"We were famous, but we were not rich," Bass explains before talking about how finances were mismanaged
Contrary to popular belief, Lance Bass wasn't raking in the cash during his NSYNC days.
During an appearance on SiriusXM's "The Jess Cagle Show," the 43-year-old NSYNC alum looked back at his time in the iconic '90s boy band and dispelled some common misconceptions about life as a pop superstar.
Bass revealed he wasn’t rolling in the dough as many would like to believe when he was asked about the benefits of "being rich and famous really young."
"Well, the worst thing is people thinking that we were rich, because we were not," he laughed. "We were famous, but we were not rich. I made way more money after NSYNC than I did during NSYNC."
Lou Pearlman, who along with Bass' band created many other boy bands of the era, was sued by several members of NSYNC as well as other groups, including the Backstreet Boys. Pearlman infamously perpetuated one of the largest Ponzi schemes in America; he was convicted of fraud in 2008 and died in prison at 62 years old in August 2016.
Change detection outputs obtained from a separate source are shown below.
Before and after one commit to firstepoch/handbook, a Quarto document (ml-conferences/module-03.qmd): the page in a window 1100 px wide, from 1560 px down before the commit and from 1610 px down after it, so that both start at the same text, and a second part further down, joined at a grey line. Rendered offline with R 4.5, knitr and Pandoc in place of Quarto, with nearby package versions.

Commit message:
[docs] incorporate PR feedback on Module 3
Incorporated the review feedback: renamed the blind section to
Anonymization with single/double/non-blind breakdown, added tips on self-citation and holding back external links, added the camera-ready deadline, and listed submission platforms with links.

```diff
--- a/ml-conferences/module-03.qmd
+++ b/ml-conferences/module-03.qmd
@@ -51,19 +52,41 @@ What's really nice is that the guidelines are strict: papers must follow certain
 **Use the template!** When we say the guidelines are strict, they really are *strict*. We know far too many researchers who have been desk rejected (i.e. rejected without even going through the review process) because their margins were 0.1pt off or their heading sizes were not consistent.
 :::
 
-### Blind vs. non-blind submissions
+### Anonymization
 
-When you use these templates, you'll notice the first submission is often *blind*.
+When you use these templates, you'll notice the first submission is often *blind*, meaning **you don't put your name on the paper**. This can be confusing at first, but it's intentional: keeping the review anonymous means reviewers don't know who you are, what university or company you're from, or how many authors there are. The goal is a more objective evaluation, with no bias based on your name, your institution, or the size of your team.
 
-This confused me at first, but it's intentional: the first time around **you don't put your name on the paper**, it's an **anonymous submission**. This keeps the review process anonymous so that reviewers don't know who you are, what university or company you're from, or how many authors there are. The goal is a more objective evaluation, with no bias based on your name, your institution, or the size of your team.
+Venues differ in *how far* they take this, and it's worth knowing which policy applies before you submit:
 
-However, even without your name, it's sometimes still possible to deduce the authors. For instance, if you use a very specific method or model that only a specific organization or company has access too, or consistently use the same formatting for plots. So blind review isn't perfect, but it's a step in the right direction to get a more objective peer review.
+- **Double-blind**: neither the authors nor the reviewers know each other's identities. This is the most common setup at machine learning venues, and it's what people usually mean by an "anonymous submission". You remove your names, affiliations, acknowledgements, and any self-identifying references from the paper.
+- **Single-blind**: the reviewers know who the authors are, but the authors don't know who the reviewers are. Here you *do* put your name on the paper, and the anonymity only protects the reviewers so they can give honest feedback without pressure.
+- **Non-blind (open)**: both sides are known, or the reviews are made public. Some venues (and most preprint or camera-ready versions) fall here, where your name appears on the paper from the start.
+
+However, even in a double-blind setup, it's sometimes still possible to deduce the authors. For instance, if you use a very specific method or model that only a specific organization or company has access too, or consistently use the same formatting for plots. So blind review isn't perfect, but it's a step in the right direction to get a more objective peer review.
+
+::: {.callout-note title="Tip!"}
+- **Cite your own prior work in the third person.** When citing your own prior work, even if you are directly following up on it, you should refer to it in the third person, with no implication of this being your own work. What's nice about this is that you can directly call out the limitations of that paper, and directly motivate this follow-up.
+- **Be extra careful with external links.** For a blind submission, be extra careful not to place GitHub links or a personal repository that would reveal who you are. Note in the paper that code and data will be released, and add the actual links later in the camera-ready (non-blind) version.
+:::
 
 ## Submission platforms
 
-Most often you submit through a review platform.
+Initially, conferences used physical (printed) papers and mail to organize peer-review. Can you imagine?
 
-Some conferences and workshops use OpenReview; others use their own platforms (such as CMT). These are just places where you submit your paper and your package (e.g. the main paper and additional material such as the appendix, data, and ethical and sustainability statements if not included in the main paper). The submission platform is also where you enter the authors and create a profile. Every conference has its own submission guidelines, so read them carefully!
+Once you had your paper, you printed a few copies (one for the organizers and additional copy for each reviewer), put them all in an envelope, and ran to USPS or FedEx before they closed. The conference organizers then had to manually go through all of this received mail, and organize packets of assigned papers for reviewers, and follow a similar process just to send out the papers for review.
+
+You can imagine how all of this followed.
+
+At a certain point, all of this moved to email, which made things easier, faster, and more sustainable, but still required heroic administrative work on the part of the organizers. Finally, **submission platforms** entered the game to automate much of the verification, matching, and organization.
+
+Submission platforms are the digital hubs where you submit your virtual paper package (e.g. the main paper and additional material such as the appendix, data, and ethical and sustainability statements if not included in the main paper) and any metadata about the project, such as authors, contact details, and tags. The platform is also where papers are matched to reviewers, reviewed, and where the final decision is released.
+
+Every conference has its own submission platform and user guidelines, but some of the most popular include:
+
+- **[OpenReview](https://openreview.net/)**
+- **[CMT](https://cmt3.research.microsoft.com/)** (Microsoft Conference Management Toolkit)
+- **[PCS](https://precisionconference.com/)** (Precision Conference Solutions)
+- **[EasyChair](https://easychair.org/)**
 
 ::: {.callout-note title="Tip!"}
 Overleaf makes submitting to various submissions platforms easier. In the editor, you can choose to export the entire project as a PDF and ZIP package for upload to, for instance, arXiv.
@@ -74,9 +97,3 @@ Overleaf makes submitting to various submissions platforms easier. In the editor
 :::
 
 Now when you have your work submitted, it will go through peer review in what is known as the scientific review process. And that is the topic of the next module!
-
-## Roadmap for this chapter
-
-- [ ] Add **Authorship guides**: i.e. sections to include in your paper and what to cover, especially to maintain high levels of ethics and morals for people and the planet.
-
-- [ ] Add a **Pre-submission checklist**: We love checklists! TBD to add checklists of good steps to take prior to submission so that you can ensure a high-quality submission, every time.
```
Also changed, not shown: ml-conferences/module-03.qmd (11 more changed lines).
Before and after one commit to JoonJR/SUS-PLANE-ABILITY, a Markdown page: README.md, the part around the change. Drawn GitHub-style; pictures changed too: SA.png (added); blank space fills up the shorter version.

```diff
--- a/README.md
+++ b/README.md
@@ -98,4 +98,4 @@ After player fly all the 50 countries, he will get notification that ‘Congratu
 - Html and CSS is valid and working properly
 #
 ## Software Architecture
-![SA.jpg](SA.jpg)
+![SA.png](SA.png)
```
"He really took a majority of all of our stuff... [made] horrible, horrible deals," the singer said, referencing Pearlman.
In fact, the "Love Wrecked" star credited the other guys for keeping him grounded and sane throughout the ride.
"To do that, with those guys, it was incredible. And you had some of the best experiences ever. Obviously, it changed my life, led me to so many things I wanted to do in life... they're incredible, incredible guys," he gushed, adding that they formed a "great support system."
"I'm glad I was in a band because I had four of my brothers that kept you down to earth, right? If you said anything off the wall, they would just slap you down like, 'What did you just say?' But if you're a solo artist, you're always like, 'Yes, yes, yes.' You're the boss. That's it," Bass explained. "You kind of get this Michael Jackson syndrome of not knowing what reality is. But with a group, we had a great family unit around us, we were held down to earth."